(Data extract Opens)

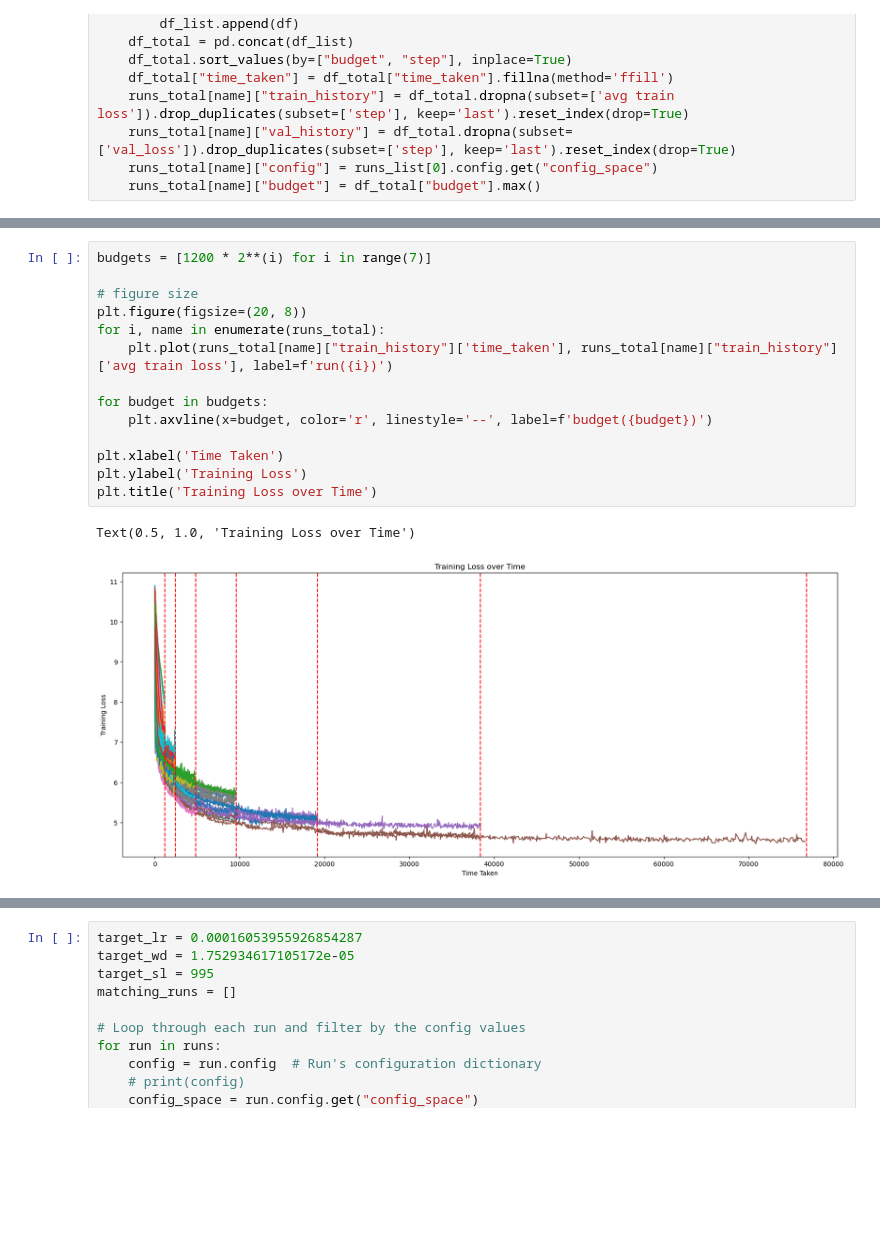
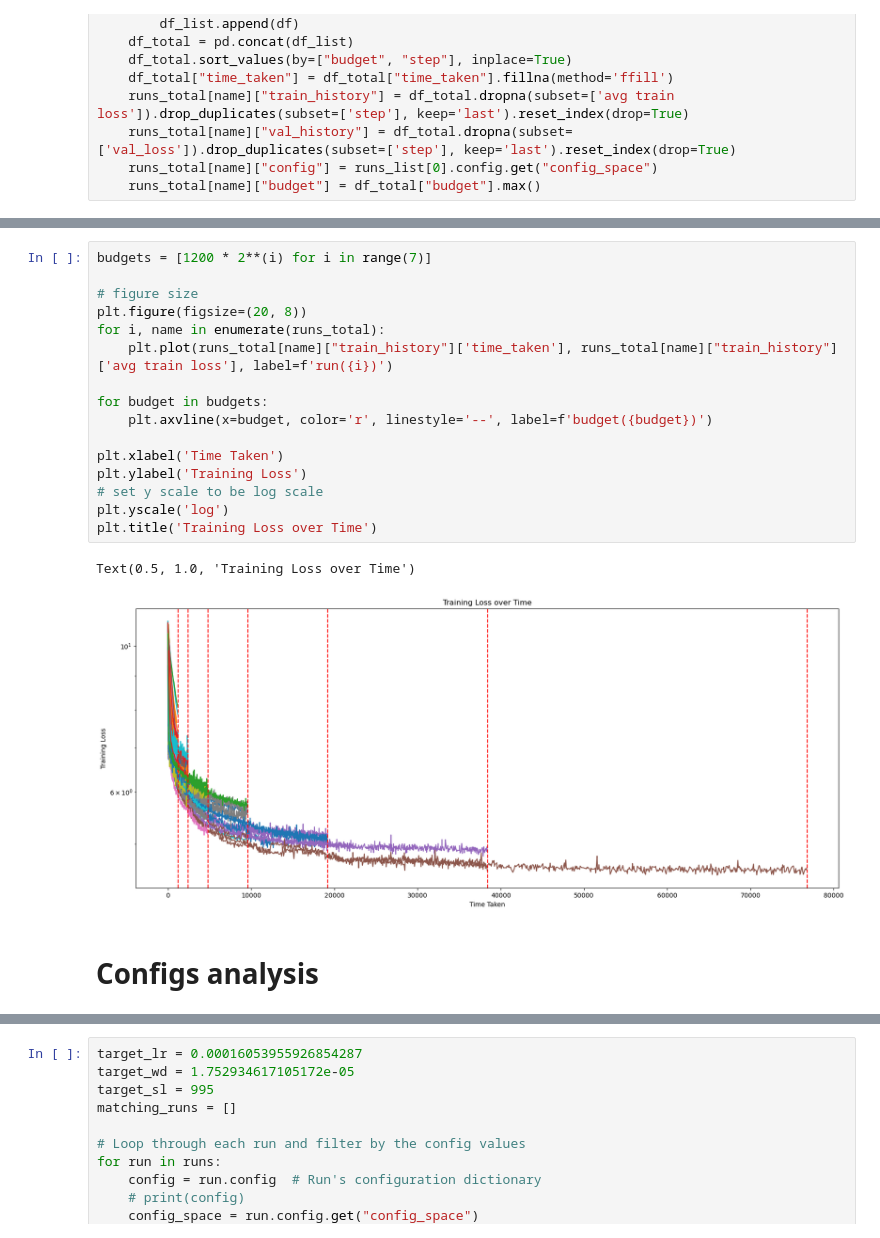
Before and after one commit to omarswelam/llm.c, a Jupyter notebook: HPO_playground.ipynb, the cells around one changed output, grey strips where cells are left out. Cells and saved outputs as stored; diff of their text form; blank space fills up the shorter version.

Commit message:
adding feature importance and log scales

```diff
--- a/HPO_playground.ipynb
+++ b/HPO_playground.ipynb
@@ -73,17 +76,21 @@ Text(0.5, 1.0, 'Validation Loss over Time')
 # %%
 budgets = [1200 * 2**(i) for i in range(7)]
 
 # figure size
 plt.figure(figsize=(20, 8))
 for i, name in enumerate(runs_total):
     plt.plot(runs_total[name]["train_history"]['time_taken'], runs_total[name]["train_history"]['avg train loss'], label=f'run({i})')
 
 for budget in budgets:
     plt.axvline(x=budget, color='r', linestyle='--', label=f'budget({budget})')
 
 plt.xlabel('Time Taken')
 plt.ylabel('Training Loss')
+# set y scale to be log scale
+plt.yscale('log')
 plt.title('Training Loss over Time')
 # %% [output]
 Text(0.5, 1.0, 'Training Loss over Time')
-[figure, old version]
+[figure, new version]
+# %% [markdown]
+# Configs analysis
```
Also changed, not shown: parts of 12 cells of this notebook.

(Data extract Closes)

== Problem to work on ==
Copy every line in the entries above that has the string "figure" in it.

== Output for this exercise ==
 # figure size
 plt.figure(figsize=(20, 8))
-[figure, old version]
+[figure, new version]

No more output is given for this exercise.